On the Artwork
On the Artwork
The above images are composed of original manuscript art created from the pages on which these writings were first written. The two pieces form a Diptych entitled, “The Towers of Columbia”
Twin Towers Manuscript Art
I am telling a story with this art piece, made of the original manuscripts on which the collection, district.Columbia was written. First off, the emphasis of stream-of-consciousness, spontaneous improvisation in writing as my primary writing practice, is illustrated here with the use of blotter action paint. This style of action paint, where the brush never touches the paper is meaningful, because it further gives importance to the truth of the creator, who is the perceiver and conceiver at once, in relation to the subject.

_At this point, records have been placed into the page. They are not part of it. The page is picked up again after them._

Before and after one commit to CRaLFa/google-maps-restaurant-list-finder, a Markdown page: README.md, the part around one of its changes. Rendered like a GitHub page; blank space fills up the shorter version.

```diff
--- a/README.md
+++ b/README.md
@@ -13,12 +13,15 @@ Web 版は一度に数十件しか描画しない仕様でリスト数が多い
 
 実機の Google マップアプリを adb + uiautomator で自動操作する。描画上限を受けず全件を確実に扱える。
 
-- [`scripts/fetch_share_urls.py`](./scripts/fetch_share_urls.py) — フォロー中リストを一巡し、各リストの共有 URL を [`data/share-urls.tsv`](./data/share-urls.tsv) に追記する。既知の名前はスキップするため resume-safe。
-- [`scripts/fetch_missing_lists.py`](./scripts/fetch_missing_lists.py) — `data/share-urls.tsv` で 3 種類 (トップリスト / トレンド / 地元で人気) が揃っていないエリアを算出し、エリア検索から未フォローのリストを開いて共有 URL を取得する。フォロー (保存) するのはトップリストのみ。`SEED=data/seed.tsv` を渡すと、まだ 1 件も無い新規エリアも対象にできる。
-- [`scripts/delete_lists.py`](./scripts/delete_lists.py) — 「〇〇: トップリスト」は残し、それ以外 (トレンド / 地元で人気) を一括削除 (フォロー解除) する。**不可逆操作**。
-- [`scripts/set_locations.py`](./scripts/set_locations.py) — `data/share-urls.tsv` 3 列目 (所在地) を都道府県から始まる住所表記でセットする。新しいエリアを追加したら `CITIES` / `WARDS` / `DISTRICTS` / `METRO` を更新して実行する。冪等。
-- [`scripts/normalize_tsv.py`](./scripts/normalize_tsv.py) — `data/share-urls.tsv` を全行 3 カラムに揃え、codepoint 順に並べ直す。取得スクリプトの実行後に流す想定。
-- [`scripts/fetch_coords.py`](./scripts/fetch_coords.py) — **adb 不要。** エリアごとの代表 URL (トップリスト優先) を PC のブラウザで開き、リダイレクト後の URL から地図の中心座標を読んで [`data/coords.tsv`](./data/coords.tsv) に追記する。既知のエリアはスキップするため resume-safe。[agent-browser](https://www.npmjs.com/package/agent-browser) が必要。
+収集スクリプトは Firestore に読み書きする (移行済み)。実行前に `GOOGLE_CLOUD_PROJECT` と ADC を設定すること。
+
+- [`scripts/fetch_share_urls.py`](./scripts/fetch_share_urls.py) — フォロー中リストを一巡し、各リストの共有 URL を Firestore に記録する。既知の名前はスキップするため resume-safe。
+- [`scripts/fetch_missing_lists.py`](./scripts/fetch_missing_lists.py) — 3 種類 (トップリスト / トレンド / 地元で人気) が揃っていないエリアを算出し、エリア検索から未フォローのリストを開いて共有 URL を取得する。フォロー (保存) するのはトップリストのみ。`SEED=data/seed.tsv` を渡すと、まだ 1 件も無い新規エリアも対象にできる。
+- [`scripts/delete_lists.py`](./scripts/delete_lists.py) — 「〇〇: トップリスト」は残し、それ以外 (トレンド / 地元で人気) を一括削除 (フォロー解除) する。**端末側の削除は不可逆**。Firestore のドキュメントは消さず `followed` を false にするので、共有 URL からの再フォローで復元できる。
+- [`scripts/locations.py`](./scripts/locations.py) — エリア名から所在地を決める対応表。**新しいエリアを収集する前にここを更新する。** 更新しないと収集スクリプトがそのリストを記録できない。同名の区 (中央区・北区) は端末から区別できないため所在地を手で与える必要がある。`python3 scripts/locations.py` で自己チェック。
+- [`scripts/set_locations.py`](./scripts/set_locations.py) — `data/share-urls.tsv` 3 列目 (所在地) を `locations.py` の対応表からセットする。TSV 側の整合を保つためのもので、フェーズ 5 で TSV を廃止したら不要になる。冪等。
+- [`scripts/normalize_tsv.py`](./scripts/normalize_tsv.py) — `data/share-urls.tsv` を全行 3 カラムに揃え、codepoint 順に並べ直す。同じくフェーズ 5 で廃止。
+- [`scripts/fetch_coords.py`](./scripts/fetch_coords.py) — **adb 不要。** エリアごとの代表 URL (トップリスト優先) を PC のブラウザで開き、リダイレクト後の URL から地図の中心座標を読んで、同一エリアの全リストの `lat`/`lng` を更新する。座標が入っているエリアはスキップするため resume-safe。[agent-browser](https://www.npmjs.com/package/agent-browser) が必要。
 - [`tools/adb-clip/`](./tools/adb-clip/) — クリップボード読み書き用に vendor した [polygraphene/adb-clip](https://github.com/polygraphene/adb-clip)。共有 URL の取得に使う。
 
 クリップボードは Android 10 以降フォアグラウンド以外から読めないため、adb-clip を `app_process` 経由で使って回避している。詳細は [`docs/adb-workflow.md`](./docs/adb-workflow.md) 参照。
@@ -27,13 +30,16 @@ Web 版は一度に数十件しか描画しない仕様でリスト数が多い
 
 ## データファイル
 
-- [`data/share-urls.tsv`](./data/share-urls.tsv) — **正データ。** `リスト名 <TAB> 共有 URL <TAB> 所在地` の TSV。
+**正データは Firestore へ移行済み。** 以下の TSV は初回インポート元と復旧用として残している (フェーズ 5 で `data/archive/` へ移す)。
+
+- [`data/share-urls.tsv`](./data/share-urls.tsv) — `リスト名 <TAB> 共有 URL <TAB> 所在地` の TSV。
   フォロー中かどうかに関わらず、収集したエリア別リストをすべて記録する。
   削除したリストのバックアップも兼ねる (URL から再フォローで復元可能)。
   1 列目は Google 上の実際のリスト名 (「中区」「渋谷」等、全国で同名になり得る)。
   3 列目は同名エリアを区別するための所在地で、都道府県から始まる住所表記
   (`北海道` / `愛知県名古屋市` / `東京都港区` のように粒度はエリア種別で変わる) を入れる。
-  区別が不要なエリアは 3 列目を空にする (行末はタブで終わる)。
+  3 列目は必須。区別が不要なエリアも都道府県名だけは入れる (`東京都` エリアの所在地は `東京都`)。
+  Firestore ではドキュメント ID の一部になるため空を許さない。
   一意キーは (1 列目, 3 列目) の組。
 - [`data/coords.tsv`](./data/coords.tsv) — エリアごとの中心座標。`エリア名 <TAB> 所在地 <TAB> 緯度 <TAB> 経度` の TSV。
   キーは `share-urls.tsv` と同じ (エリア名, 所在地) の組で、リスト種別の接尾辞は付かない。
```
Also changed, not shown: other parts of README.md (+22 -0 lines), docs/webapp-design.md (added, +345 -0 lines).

The destruction of the Twin Towers, was a defining moment in my life as an American youth, however, I only perceived it indirectly, outside of any direct mode of physical inception. The media, through which I experienced the raging disaster, is here given precedence over the content of the subject matter, hence the liberal use of spontaneous action blotter paint using ink. The use of ink is especially significant in that it gives form, in this action painting, to the blood and tears of the victims who were affected by the destruction of the Twin Towers. This includes especially the peoples of the Middle East, and particularly Iraq, whose society was devastated by a flood of violence and misinformation. The blurred writing overlain with blotter ink enunciates the misdirection of media and information with regard to the victims of the aftermath of this tragic debacle in world history. The deep blue sky above is an unnatural blue for the sky, representing an artificial environment with a full solar eclipse, further symbolizing the concealment of knowledge. The dark red underneath the towers stands for the blood of victims seeping underground, out of sight, where the true colors of their suffering continue to pour. The center space is left empty to signify the great abyss or gap which continues at the center of our existence in the West, and indeed all the world, as a result of the catastrophe which ensued in the wake of this infamous event.
Freedom Tower Manuscript Art
In the second manuscript art piece, the ink, once representing the fresh sweat and blood, splattered onto the finely penciled writing, has seeped through the paper. This signifies the fact that even if there is a new tower in the place of the old, the events which have come to pass in the wake of the Twin Towers devastation will appear in the construction of the new tower. Above, the great mystery, a UFO, blinks in a polluted sky, foretelling the haze of conspiracy which will perpetuate misinformation and a misdirection of military technology into the easily distracted, dramatic mind of the American public.
The unpainted manuscript pages beside the tower represent the clarity of judgment foretold and seen by the construction of the tower; that it is supported, in many ways, by the blood of those who have passed while the Death of American Freedom has unfolded after a decade of war, lies, and invasions both personal and public at home and abroad.
Preamble to district.Columbia
Preamble to district.Columbia
Inspired by the pre-colonial and pre-revolutionist metaphor for America, “Columbia,” a Goddess of Freedom, is an archetypal myth, once proudly personifying poetic optimism through feminine form. Through these writings, I personify the process of mythmaking as a dedication to compassionate awe and voiced protest in the historic confrontation with self and nation. The name Columbia was immortalized immediately before the Revolutionary War in 1775 by Phillis Wheatley, the first African American woman to publish her writing, in her poem, “His Excellency, General Washington.”
Written primarily based on a visit to Washington D.C., this collection is a vocal reclamation. These chronicles present a visitor returning to his home country, where visitation is defined by traversing an international land border. I represent my struggle to reclaim and recognize my unique voice. In these pages, I confront the realization that I am, in certain respects, an inheritor of the American way of life. Regardless, the inheritance is fraught with the psychological complexities of exile.
In this reclamation, I throw off vestigial principles of experience. I attempt to revision a new way of being through the living temperance of the written word, and specifically, my own practice of stream-of-consciousness writing. Such revision includes confronting a natural process of self-awareness, whereby self-expression revolutionizes into an identity with nature as a self-perpetuating source of renewal and life.
Spontaneous word creation, or improvisational writing, is a natural activity of the human mind. There is a power within that endless fount, that when regularly tapped as a spiritual practice, unleashes one’s surroundings with an ever-renewing energy. Such a practice motivates one personally, to interact with one’s immediate environment in dynamic ways. The reason for this effect is because in this practice, which actualizes into a way of being, the present moment becomes central. When the present is cherished with just significance, the mundane begins to breathe with new life.
The practice of improvised writing, in this sense, outlines a processional transformation in throwing off sterile notions of self and environment. district.Columbia begins by defining autonomous interactions between self and environment (as to parallel notions of the “New World” for pre-colonial Europeans and pre-revolutionist Americans) and ends with a declarative pronouncement; to create an openness to uninhibited spontaneity in personal creativity and a diverse awareness in social activity in our public spaces (as to parallel the current fomentation of creative social activity blurring the lines of public and personal art).